For example, in Costco Wholesale Corp. v. Arrowood Indem. Co., 387 F. Supp.3d 1165 (W.D. Wash. 2019), the insurer conceded that the losses were covered, but argued that because the insured failed to obtain its consent prior to incurring $15 million in defense cost and fees, they were not loss recoverable under the policy. In Edward E. Gillen Co. v. Ins. Co. of the State of Pa., case no. 10-c-54, 2011 U.S. Dist. LEXIS 48119 (E.D. Wis. May 3, 2011) (unpublished), the court noted the “absence of a specific contractual arrangement” that supported the excess insurer’s position. In ARM Props. Mgmt. Group v. RSUI Indem. Co., 2008 U.S. Dist. LEXIS 108624 (W.D. Tex. 2008) (unpublished), the court rejected the excess insurer’s challenge because the subject excess policy included no language that required the payment by the primary insurer to be for a covered loss.
Those courts that have permitted excess insurers to challenge improper erosion grounded their decisions in the policy language. For example, in Royal Indemnity, 2009 Minn. App. Unpub. LEXIS 772, the excess insurer relied on the definition of “loss” to assert that a payment by the underlying insurers did not reduce its attachment point. That policy provided that the excess insurer’s “[l]iability for any covered loss…shall attach…only after the insurers of the underlying policies shall have paid in legal currency the full amount of the underlying limit and “[i]n the event…of the…exhaustion of the underlying limit by reason of the insurers of the underlying policies paying in legal currency loss, this policy shall…continue in force as primary insurance.”
Under this language, the “excess insurer attaches when the liability limits of the underlying policy have been exhausted because the underlying insurers have made payments for loss. Therefore, if [the underlying insurers] made payments that did not fit within the definition of ‘loss,’ the [insured] cannot rely on those payments to establish that the underlying policies have been exhausted.”
The commonalities in each of the decisions where an excess insurer has been permitted to challenge the primary insurer’s payment are two-fold. First, unequivocal policy language in the excess policy providing that payment by underlying insurers of uncovered losses does not reduce its attachment point. Second, there must be clear evidence that the primary insurer’s payment was for an uncovered loss.
The starting point to consider an improper erosion challenge must be the policy language. The stronger the language, the better.

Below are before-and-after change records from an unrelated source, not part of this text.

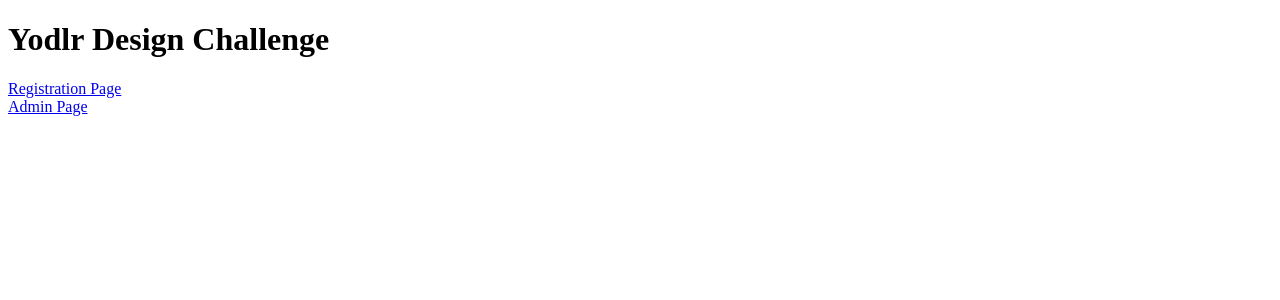
Repository: rmdayberry/yodlr-take-home
Page: public/index.html
The author's editor kept a copy of each file at every save. The page is drawn from the files as they stood at one save, then again after the next save.
The browser window is 1280 px wide. The pictures show the whole page.

Above is the page before, as saved 2024-10-09 08:40:24.

### public/index.html
<!DOCTYPE html>
<html>
<head>
  <meta charset=utf-8>
  <title>Yodlr Design Challenge</title>
</head>
<body>
  <h1>Yodlr Design Challenge</h1>
  <p>
    <a href="/signup.html">Registration Page</a><br/>
    <a href="/admin.html">Admin Page</a>
  </p>
</body>
</html>

### public/css/styles.css
@import url("https://fonts.googleapis.com/css2?family=Roboto:wght@400;500;700&display=swap");

body {
  font-family: "Roboto", sans-serif;
}

After the next save:
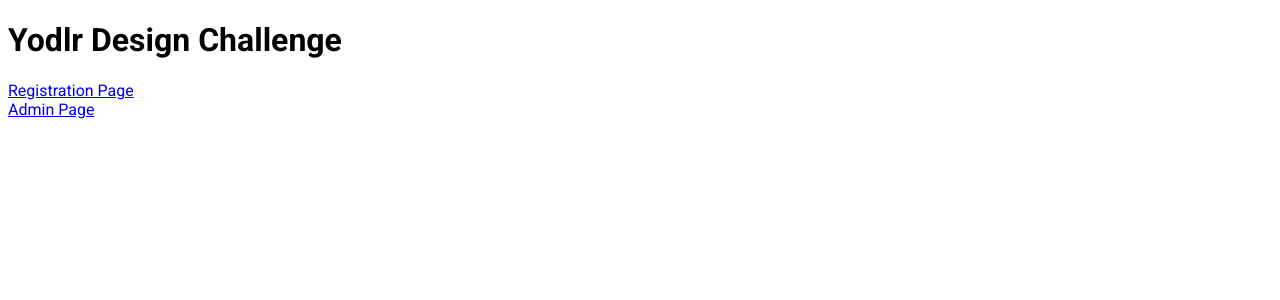
Saved 20 s later.
--- a/public/index.html
+++ b/public/index.html
@@ -1,14 +1,15 @@
 <!DOCTYPE html>
 <html>
-<head>
-  <meta charset=utf-8>
-  <title>Yodlr Design Challenge</title>
-</head>
-<body>
-  <h1>Yodlr Design Challenge</h1>
-  <p>
-    <a href="/signup.html">Registration Page</a><br/>
-    <a href="/admin.html">Admin Page</a>
-  </p>
-</body>
+  <head>
+    <meta charset="utf-8" />
+    <title>Yodlr Design Challenge</title>
+    <link rel="stylesheet" href="css/styles.css" />
+  </head>
+  <body>
+    <h1>Yodlr Design Challenge</h1>
+    <p>
+      <a href="/signup.html">Registration Page</a><br />
+      <a href="/admin.html">Admin Page</a>
+    </p>
+  </body>
 </html>
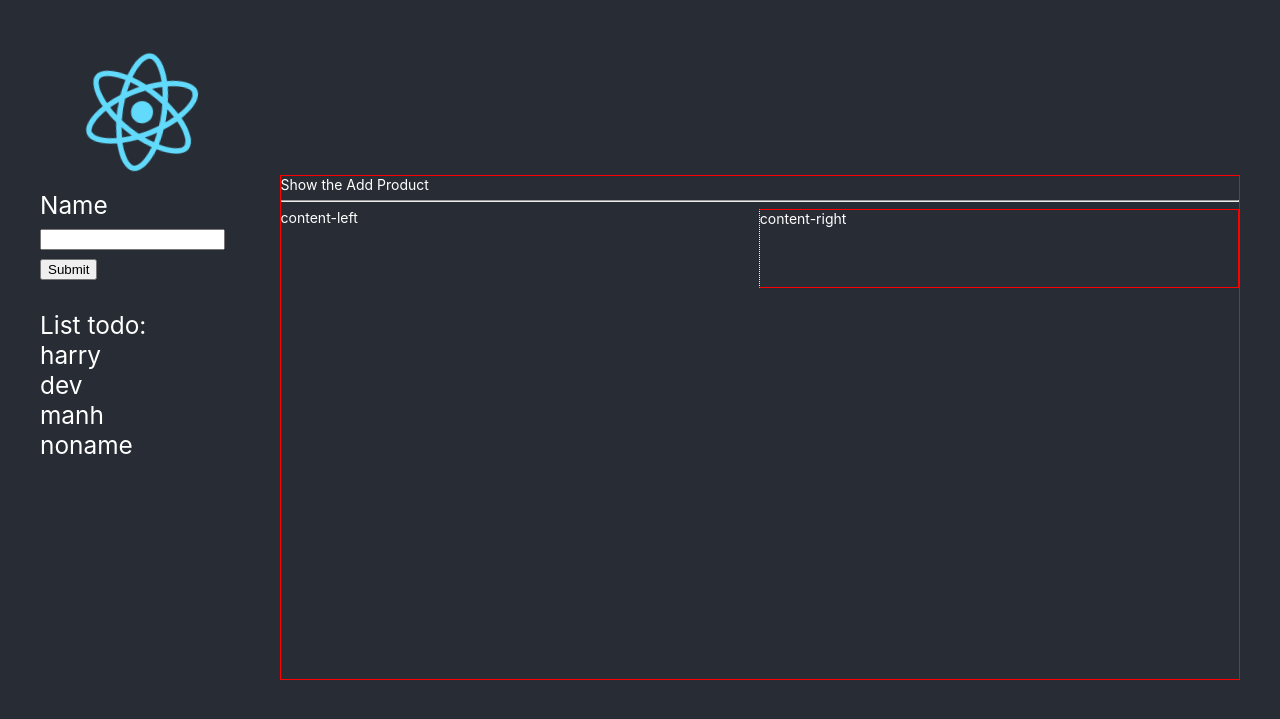
Repository: minh66hn/base-react-hook
Page: /
These files come from the project's save history. The page is drawn as it stood at one moment and after the next save; the edit follows.
The browser window is 1280 px wide. The pictures show the whole page.
The project was rebuilt for these pictures with package versions that can differ from the ones it lists, and the page was loaded fresh each time.

Above is the page before, as saved 2022-05-01 17:10:33.

### src/App.js
import React from "react";

import logo from "./logo.svg";
import "./App.scss";
import Home from "./components/Home";
import AddNewProduct from "./components/AddNewProduct";
import Product from "./components/Products/Product";

function App() {
  return (
    <div className="App">
      <header className="App-header content-left">
        <img src={logo} className="App-logo" alt="logo" />
        <Home></Home>
      </header>
      <div className="content-right">
        <AddNewProduct />
        <hr />
        <Product />
      </div>
    </div>
  );
}

export default App;

### src/App.scss
.App {
  padding: 40px;
  background-color: #282c34;
  height: calc(100vh - 80px);
  font-size:14px;
  display: flex;

  .content-left{
    width:20%;
  }


  .content-right{
    /* border: 1px solid red; */
    width: 80%;
    margin-top:135px;
    color: white;
    border :1px solid red
  }

}

.App-logo {
  height: 20vmin;
  pointer-events: none;
}

@media (prefers-reduced-motion: no-preference) {
  .App-logo {
    animation: App-logo-spin infinite 20s linear;
  }
}

@keyframes App-logo-spin {
  from {
    transform: rotate(0deg);
  }
  to {
    transform: rotate(360deg);
  }
}
.App-header {
  /* min-height: 100vh; */
  /* display: flex;
  flex-direction: column; */
  /* align-items: center;
  justify-content: center; */
  font-size: calc(10px + 2vmin);
  color: white;
  /* border: 1px solid green; */
  width: 50%;
}

.input-product input{
  width:50%;
  height:24px;
  outline: none;
  border-radius: 10px;
}
.input-product{
  margin-bottom: 10px;
  display:flex;
  flex-direction: column;
  gap:5px;
}
button{
  cursor: pointer;
}
.App-link {
  color: #61dafb;
}

/* img {
  display: block;
  max-width: 100%;
}
.youtube-list {
  display: grid;
  grid-template-columns: repeat(4, 2fr);
  grid-gap: 25px;
  padding: 25px;
}
.youtube-image {
  height: 250px;
  margin-bottom: 15px;
}
.youtube-image img {
  width: 100%;
  height: 100%;
  object-fit: cover;
}
.youtube-footer {
  display: flex;
  align-items: flex-start;
  gap: 0 20px;
}
.youtube-avatar {
  width: 50px;
  height: 50px;
  border-radius: 100rem;
  object-fit: cover;
  flex-shrink: 0;
}
.youtube-title {
  font-size: 18px;
  margin-bottom: 10px;
}
.youtube-author {
  font-size: 14px;
  color: #999;
  font-weight: 300;
} */

### src/components/Home.js
import React from "react";
import { useState } from "react";
import AddTodo from "./AddTodo";
import DisplayListTodo from "./DisplayListTodo";
const Home = () => {
  const [todo, setTodo] = useState("");
  const randomIntFromInterval = (min, max) => {
    // min and max included
    return Math.floor(Math.random() * (max - min + 1) + min);
  };

  const [listTodo, setListTodo] = useState([
    { id: 1, name: "harry" },
    { id: 2, name: "dev" },
    { id: 3, name: "manh" },
    { id: 4, name: "noname" },
  ]);
  const handleDeleteBtn = (id) => {
    alert(`you deleted item by id:${id}`);
    let updateListTodo = listTodo.filter((item) => item.id !== id);
    setListTodo(updateListTodo);
  };
  const handleClickbtn = (todo) => {
    const todoItem = {
      id: randomIntFromInterval(5, 999),
      name: todo,
    };
    console.log(listTodo);
    if (!todo) {
      alert("please enter todo");
      return 0;
    }
    //catch1
    // let curentTodo = listTodo;
    // curentTodo.push(todoItem);
    // setListTodo(curentTodo);
    //catch2
    setListTodo([...listTodo, todoItem]);
    setTodo("");
  };

  return (
    <div>
      <AddTodo handleClickbtn={handleClickbtn} todo={todo} setTodo={setTodo} />
      <DisplayListTodo childData={listTodo} handleDeleteBtn={handleDeleteBtn} />
    </div>
  );
};

export default Home;

### src/components/AddNewProduct.js
import React from "react";
import { useState } from "react";

const AddNewProduct = () => {
  const [productName, setProductName] = useState("");
  const [producPrice, setProductPrice] = useState(0);
  const [productSize, setProductSize] = useState(0);
  const [productColor, setProductColor] = useState("");
  const [isShowDetail, setIsShowDetail] = useState(false);

  const handleClickbtn = () => {
    let object = { productName, producPrice, productSize, productColor };
    let ListProducts = localStorage.getItem("ListProducts");
    console.log(ListProducts);
    if (ListProducts) {
      let arr = [JSON.parse(ListProducts)];
      arr.push(object);
      localStorage.setItem("ListProducts", JSON.stringify(arr));
    } else {
      localStorage.setItem("ListProducts", JSON.stringify(object));
    }
    setProductName("");
    setProductPrice(0);
    setProductSize(0);
    setProductColor("");
  };
  const handleIsHide = (currentShow) => {
    let isShow = !currentShow;
    setIsShowDetail(isShow);
  };
  return (
    <div>
      {isShowDetail === true && (
        <fieldset>
          <legend>Add New Product:</legend>
          <div className="input-product">
            <label>Name</label>
            <input
              value={productName}
              type="text"
              onChange={(event) => {
                setProductName(event.target.value);
              }}
            />
          </div>
          <div className="input-product">
            <label>Price</label>
            <input
              value={producPrice}
              type="text"
              onChange={(event) => {
                setProductPrice(event.target.value);
              }}
            />
          </div>
          <div className="input-product">
            <label>Size</label>
            <input
              value={productSize}
              type="number"
              onChange={(event) => {
                setProductSize(event.target.value);
              }}
            />
          </div>
          <div className="input-product">
            <label>Color</label>
            <input
              value={productColor}
              type="text"
              onChange={(event) => {
                setProductColor(event.target.value);
              }}
            />
          </div>
          <div>
            <button type="button" onClick={() => handleClickbtn()}>
              Submit
            </button>
          </div>
        </fieldset>
      )}

      {isShowDetail === true ? (
        <div
          onClick={() => {
            handleIsHide(true);
          }}
        >
          Is Hide Add Product
        </div>
      ) : (
        <div
          onClick={() => {
            handleIsHide(false);
          }}
        >
          Show the Add Product
        </div>
      )}
    </div>
  );
};

export default AddNewProduct;

### src/components/Products/Product.js
import React from "react";
import "../Products/Product.scss";
const Product = () => {
  return (
    <div className="products-container">
      <div className="content-left">content-left</div>
      <div className="content-right">content-right
      <div className="title"></div>
      <div className="price"></div>
      <div className="title"></div>
      </div>
    </div>
  );
};

export default Product;

### src/components/AddTodo.js
import React from "react";

const AddTodo = (props) => {
  const { handleClickbtn, todo, setTodo } = props;
  return (
    <div>
      <label>Name</label>
      <input
        type="text"
        value={todo}
        onChange={(event) => {
          console.log("check event:", event);
          setTodo(event.target.value);
        }}
      />
      <button
        type="button"
        onClick={() => {
          handleClickbtn(todo);
        }}
      >
        Submit
      </button>
      <br />
      <br />
    </div>
  );
};

export default AddTodo;

### src/components/DisplayListTodo.js
import React from "react";

const DisplayListTodo = (props) => {
  const listData = props.childData;
  const handleDeleteBtn = (id) => {
    props.handleDeleteBtn(id);
  };
  return (
    <div>
      <div>List todo:</div>
      {listData.map((item) => {
        console.log(item);
        return (
          <div
            key={item.id}
            onClick={() => {
              handleDeleteBtn(item.id);
            }}
          >
            {item.name}
          </div>
        );
      })}
    </div>
  );
};

export default DisplayListTodo;

### src/components/Products/Product.scss
.products-container{
    display:flex;
    flex-direction: row;
.content-right{
    border-left:1px dotted  #f5f5f5;

    margin-top: 0px;
    width:50%;
    .title{
        font-size:18px;
        font-weight: 600;
        text-align: left;
        padding: 10px 0;
    }
    .price{
        font-size: 20px;
        font-weight: 600;
        padding: 5px 0 15px 0;
    }
    .size{
        padding: 5px 0;
    }
    .action{
        display: flex;
        flex-direction: column;
        .buy{
            cursor: pointer;
            height: 27px;
            width: 171px;
            color:#ffffff;
            background-color:#ff3945;
            border-radius: 5px;
        }
        .quantity{
            height: 14px;
            width: 35px;
            border-radius: 3px;
            }
        .buy:hover{
            background-color: #FEFBE7;
            color:#FF6363
        }
    }
}
.content-left{
    width:50%;
    .img-up{
        img{
            width: 80%;
            height: 100%;
            object-fit: cover

        }
    }
    .img-down{
        display: flex;
        gap:10px;

        .img-small{
            img{
                height: 100px;
                width: 100px;
                border-radius: 3px;
                cursor: pointer;
            }

    }

    }

}
}

Loaded but not shown: public/index.html (common file); src/index.js (common file); src/index.css (common file); src/reportWebVitals.js (common file)

After the next save:
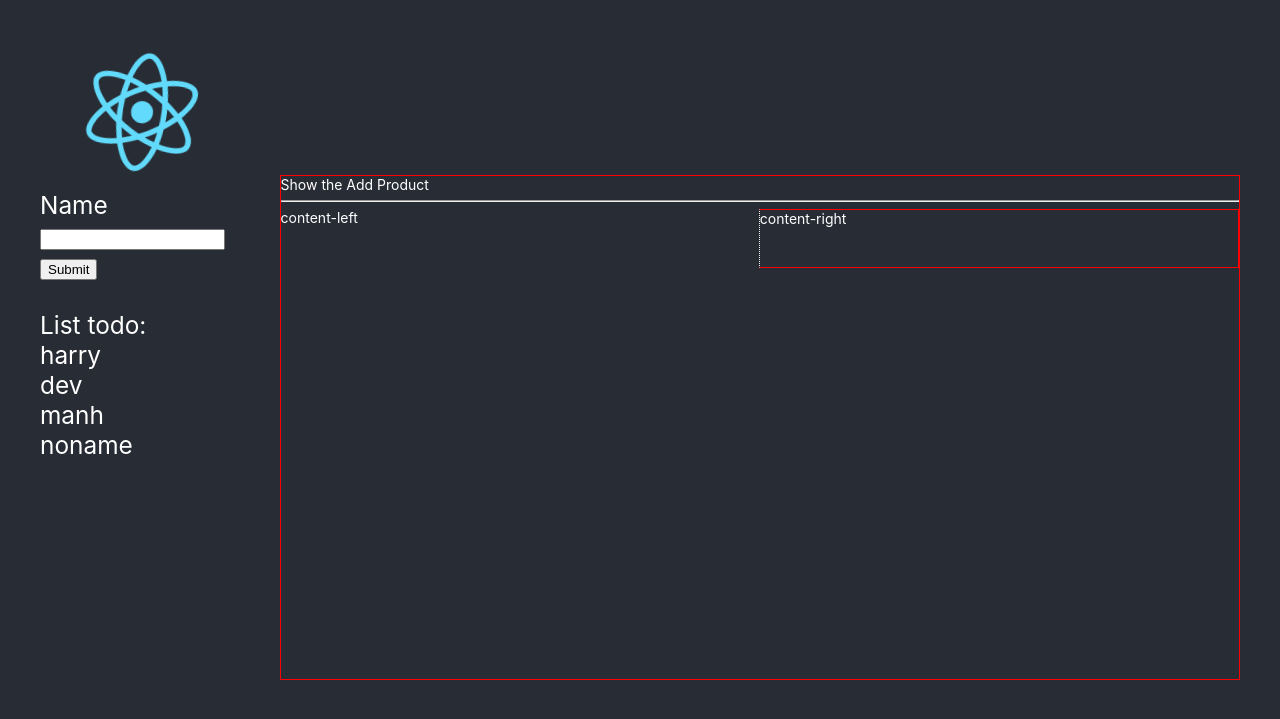
Saved 4 s later.
--- a/src/components/Products/Product.js
+++ b/src/components/Products/Product.js
@@ -7,7 +7,7 @@
       <div className="content-right">content-right
       <div className="title"></div>
       <div className="price"></div>
-      <div className="title"></div>
+      <div className=""></div>
       </div>
     </div>
   );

But as the AXIS decision demonstrates, the policy language is no guaranteed panacea since the language in the AXIS excess policy was quite clear that AXIS would drop down only when the underlying policies were reduced or exhausted by a covered loss.
Disputes over improper erosion can lead courts to look to public-policy concerns. In these instances, it is critical to remind courts of their obligations to render decisions based on policy language alone. More often than not, they have stood on that premise in deciding other types of coverage disputes. The facts are also critical in deciding whether to challenge the primary insurer’s payment—particularly egregious facts. For example, if the primary insurer paid a claim that was potentially subject to an exclusion, then it may be difficult for an excess insurer to present a compelling case for improper erosion. On the other hand, where the primary insurer clearly paid an uncovered loss, either through carelessness or perhaps to prematurely exhaust a policy that would ultimately be eroded, the case for improper erosion is far stronger.
Ultimately, whether to challenge a primary insurer’s payment involves a panoply of considerations. The more holistic the approach, the better.